▸ The records:
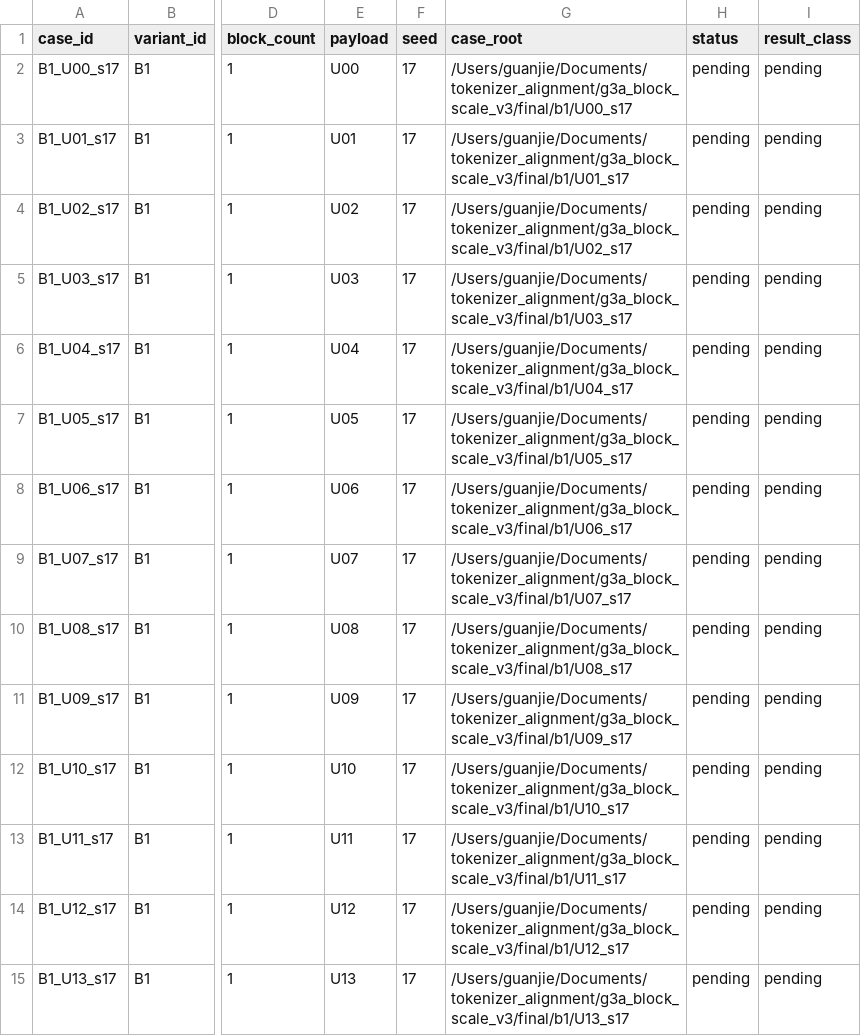
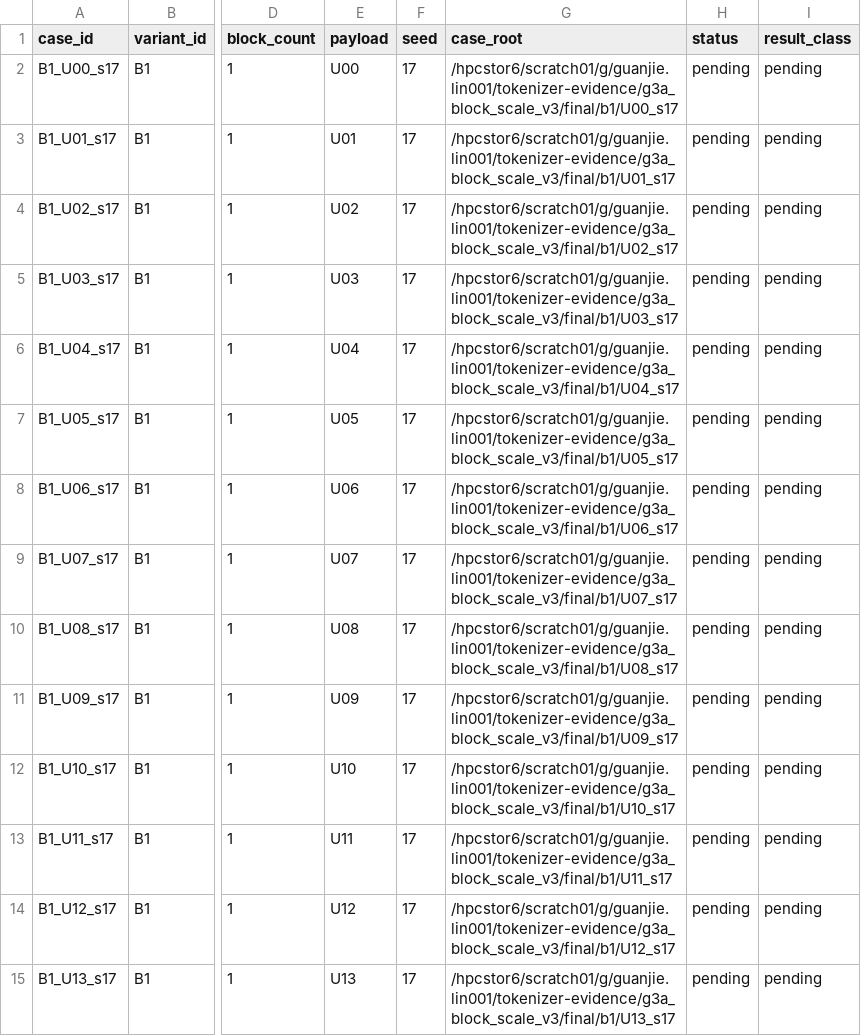
Before and after one commit to cook1e-0707/tokenizer-evidence, a CSV file: results/tables/g3a_v3_block_scale.csv, drawn as a sheet; only a part is shown, gaps mark what is left out; the diff covers the shown part only; the diff names each change by its address in the sheet, - before the commit and + after, or states it on an @@ line.

```diff
--- a/results/tables/g3a_v3_block_scale.csv
+++ b/results/tables/g3a_v3_block_scale.csv
-G2 (case_root): /Users/guanjie/Documents/tokenizer_alignment/g3a_block_scale_v3/final/b1/U00_s17
+G2 (case_root): /hpcstor6/scratch01/g/guanjie.lin001/tokenizer-evidence/g3a_block_scale_v3/final/b1/U00_s17
-G3 (case_root): /Users/guanjie/Documents/tokenizer_alignment/g3a_block_scale_v3/final/b1/U01_s17
+G3 (case_root): /hpcstor6/scratch01/g/guanjie.lin001/tokenizer-evidence/g3a_block_scale_v3/final/b1/U01_s17
-G4 (case_root): /Users/guanjie/Documents/tokenizer_alignment/g3a_block_scale_v3/final/b1/U02_s17
+G4 (case_root): /hpcstor6/scratch01/g/guanjie.lin001/tokenizer-evidence/g3a_block_scale_v3/final/b1/U02_s17
-G5 (case_root): /Users/guanjie/Documents/tokenizer_alignment/g3a_block_scale_v3/final/b1/U03_s17
+G5 (case_root): /hpcstor6/scratch01/g/guanjie.lin001/tokenizer-evidence/g3a_block_scale_v3/final/b1/U03_s17
-G6 (case_root): /Users/guanjie/Documents/tokenizer_alignment/g3a_block_scale_v3/final/b1/U04_s17
+G6 (case_root): /hpcstor6/scratch01/g/guanjie.lin001/tokenizer-evidence/g3a_block_scale_v3/final/b1/U04_s17
-G7 (case_root): /Users/guanjie/Documents/tokenizer_alignment/g3a_block_scale_v3/final/b1/U05_s17
+G7 (case_root): /hpcstor6/scratch01/g/guanjie.lin001/tokenizer-evidence/g3a_block_scale_v3/final/b1/U05_s17
-G8 (case_root): /Users/guanjie/Documents/tokenizer_alignment/g3a_block_scale_v3/final/b1/U06_s17
+G8 (case_root): /hpcstor6/scratch01/g/guanjie.lin001/tokenizer-evidence/g3a_block_scale_v3/final/b1/U06_s17
-G9 (case_root): /Users/guanjie/Documents/tokenizer_alignment/g3a_block_scale_v3/final/b1/U07_s17
+G9 (case_root): /hpcstor6/scratch01/g/guanjie.lin001/tokenizer-evidence/g3a_block_scale_v3/final/b1/U07_s17
-G10 (case_root): /Users/guanjie/Documents/tokenizer_alignment/g3a_block_scale_v3/final/b1/U08_s17
+G10 (case_root): /hpcstor6/scratch01/g/guanjie.lin001/tokenizer-evidence/g3a_block_scale_v3/final/b1/U08_s17
-G11 (case_root): /Users/guanjie/Documents/tokenizer_alignment/g3a_block_scale_v3/final/b1/U09_s17
+G11 (case_root): /hpcstor6/scratch01/g/guanjie.lin001/tokenizer-evidence/g3a_block_scale_v3/final/b1/U09_s17
-G12 (case_root): /Users/guanjie/Documents/tokenizer_alignment/g3a_block_scale_v3/final/b1/U10_s17
+G12 (case_root): /hpcstor6/scratch01/g/guanjie.lin001/tokenizer-evidence/g3a_block_scale_v3/final/b1/U10_s17
-G13 (case_root): /Users/guanjie/Documents/tokenizer_alignment/g3a_block_scale_v3/final/b1/U11_s17
+G13 (case_root): /hpcstor6/scratch01/g/guanjie.lin001/tokenizer-evidence/g3a_block_scale_v3/final/b1/U11_s17
-G14 (case_root): /Users/guanjie/Documents/tokenizer_alignment/g3a_block_scale_v3/final/b1/U12_s17
+G14 (case_root): /hpcstor6/scratch01/g/guanjie.lin001/tokenizer-evidence/g3a_block_scale_v3/final/b1/U12_s17
-G15 (case_root): /Users/guanjie/Documents/tokenizer_alignment/g3a_block_scale_v3/final/b1/U13_s17
+G15 (case_root): /hpcstor6/scratch01/g/guanjie.lin001/tokenizer-evidence/g3a_block_scale_v3/final/b1/U13_s17
```
Also changed, not shown: 130 edited cells elsewhere in this file, 8 other files.
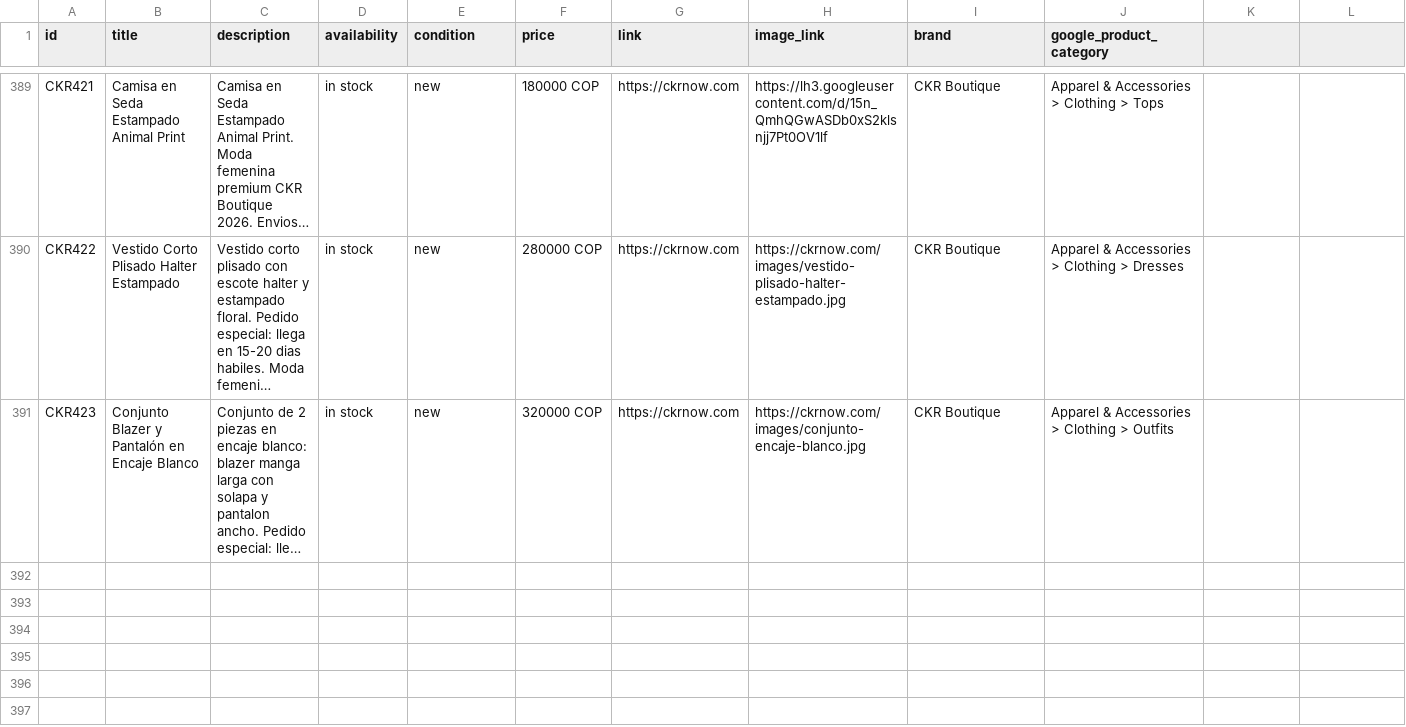
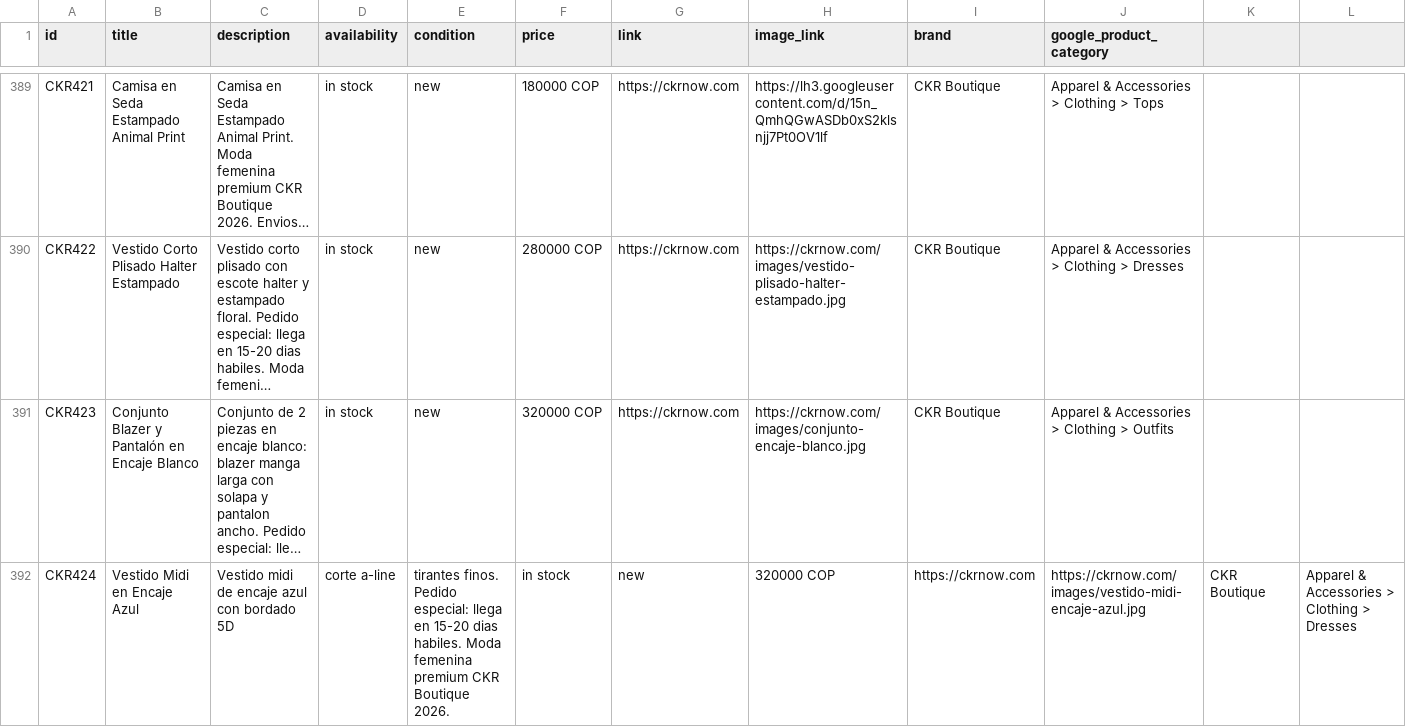
Before and after one commit to alvapas75-afk/ckrnow-website, a CSV file: meta_catalog_ckr.csv, drawn as a sheet; only a part is shown, gaps mark what is left out; long unchanged cells end in …; the diff names each change by its address in the sheet, - before the commit and + after, or states it on an @@ line.

```diff
--- a/meta_catalog_ckr.csv
+++ b/meta_catalog_ckr.csv
+row 392: CKR424 | Vestido Midi en Encaje Azul | Vestido midi de encaje azul con bordado 5D | corte a-line | tirantes finos. Pedido especial: llega en 15-20 dias habiles. Moda femenina premium CKR Boutique 2026. | in stock | new | 320000 COP | https://ckrnow.com | https://ckrnow.com/images/vestido-midi-encaje-azul.jpg | CKR Boutique | Apparel & Accessories > Clothing > Dresses
```
Also changed, not shown: 3 other files.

▸ What the exercise asks: If any image appears in the entries, omit it and return the rest verbatim.

▸ Task solution:
Before and after one commit to cook1e-0707/tokenizer-evidence, a CSV file: results/tables/g3a_v3_block_scale.csv, drawn as a sheet; only a part is shown, gaps mark what is left out; the diff covers the shown part only; the diff names each change by its address in the sheet, - before the commit and + after, or states it on an @@ line.

```diff
--- a/results/tables/g3a_v3_block_scale.csv
+++ b/results/tables/g3a_v3_block_scale.csv
-G2 (case_root): /Users/guanjie/Documents/tokenizer_alignment/g3a_block_scale_v3/final/b1/U00_s17
+G2 (case_root): /hpcstor6/scratch01/g/guanjie.lin001/tokenizer-evidence/g3a_block_scale_v3/final/b1/U00_s17
-G3 (case_root): /Users/guanjie/Documents/tokenizer_alignment/g3a_block_scale_v3/final/b1/U01_s17
+G3 (case_root): /hpcstor6/scratch01/g/guanjie.lin001/tokenizer-evidence/g3a_block_scale_v3/final/b1/U01_s17
-G4 (case_root): /Users/guanjie/Documents/tokenizer_alignment/g3a_block_scale_v3/final/b1/U02_s17
+G4 (case_root): /hpcstor6/scratch01/g/guanjie.lin001/tokenizer-evidence/g3a_block_scale_v3/final/b1/U02_s17
-G5 (case_root): /Users/guanjie/Documents/tokenizer_alignment/g3a_block_scale_v3/final/b1/U03_s17
+G5 (case_root): /hpcstor6/scratch01/g/guanjie.lin001/tokenizer-evidence/g3a_block_scale_v3/final/b1/U03_s17
-G6 (case_root): /Users/guanjie/Documents/tokenizer_alignment/g3a_block_scale_v3/final/b1/U04_s17
+G6 (case_root): /hpcstor6/scratch01/g/guanjie.lin001/tokenizer-evidence/g3a_block_scale_v3/final/b1/U04_s17
-G7 (case_root): /Users/guanjie/Documents/tokenizer_alignment/g3a_block_scale_v3/final/b1/U05_s17
+G7 (case_root): /hpcstor6/scratch01/g/guanjie.lin001/tokenizer-evidence/g3a_block_scale_v3/final/b1/U05_s17
-G8 (case_root): /Users/guanjie/Documents/tokenizer_alignment/g3a_block_scale_v3/final/b1/U06_s17
+G8 (case_root): /hpcstor6/scratch01/g/guanjie.lin001/tokenizer-evidence/g3a_block_scale_v3/final/b1/U06_s17
-G9 (case_root): /Users/guanjie/Documents/tokenizer_alignment/g3a_block_scale_v3/final/b1/U07_s17
+G9 (case_root): /hpcstor6/scratch01/g/guanjie.lin001/tokenizer-evidence/g3a_block_scale_v3/final/b1/U07_s17
-G10 (case_root): /Users/guanjie/Documents/tokenizer_alignment/g3a_block_scale_v3/final/b1/U08_s17
+G10 (case_root): /hpcstor6/scratch01/g/guanjie.lin001/tokenizer-evidence/g3a_block_scale_v3/final/b1/U08_s17
-G11 (case_root): /Users/guanjie/Documents/tokenizer_alignment/g3a_block_scale_v3/final/b1/U09_s17
+G11 (case_root): /hpcstor6/scratch01/g/guanjie.lin001/tokenizer-evidence/g3a_block_scale_v3/final/b1/U09_s17
-G12 (case_root): /Users/guanjie/Documents/tokenizer_alignment/g3a_block_scale_v3/final/b1/U10_s17
+G12 (case_root): /hpcstor6/scratch01/g/guanjie.lin001/tokenizer-evidence/g3a_block_scale_v3/final/b1/U10_s17
-G13 (case_root): /Users/guanjie/Documents/tokenizer_alignment/g3a_block_scale_v3/final/b1/U11_s17
+G13 (case_root): /hpcstor6/scratch01/g/guanjie.lin001/tokenizer-evidence/g3a_block_scale_v3/final/b1/U11_s17
-G14 (case_root): /Users/guanjie/Documents/tokenizer_alignment/g3a_block_scale_v3/final/b1/U12_s17
+G14 (case_root): /hpcstor6/scratch01/g/guanjie.lin001/tokenizer-evidence/g3a_block_scale_v3/final/b1/U12_s17
-G15 (case_root): /Users/guanjie/Documents/tokenizer_alignment/g3a_block_scale_v3/final/b1/U13_s17
+G15 (case_root): /hpcstor6/scratch01/g/guanjie.lin001/tokenizer-evidence/g3a_block_scale_v3/final/b1/U13_s17
```
Also changed, not shown: 130 edited cells elsewhere in this file, 8 other files.
Before and after one commit to alvapas75-afk/ckrnow-website, a CSV file: meta_catalog_ckr.csv, drawn as a sheet; only a part is shown, gaps mark what is left out; long unchanged cells end in …; the diff names each change by its address in the sheet, - before the commit and + after, or states it on an @@ line.

```diff
--- a/meta_catalog_ckr.csv
+++ b/meta_catalog_ckr.csv
+row 392: CKR424 | Vestido Midi en Encaje Azul | Vestido midi de encaje azul con bordado 5D | corte a-line | tirantes finos. Pedido especial: llega en 15-20 dias habiles. Moda femenina premium CKR Boutique 2026. | in stock | new | 320000 COP | https://ckrnow.com | https://ckrnow.com/images/vestido-midi-encaje-azul.jpg | CKR Boutique | Apparel & Accessories > Clothing > Dresses
```
Also changed, not shown: 3 other files.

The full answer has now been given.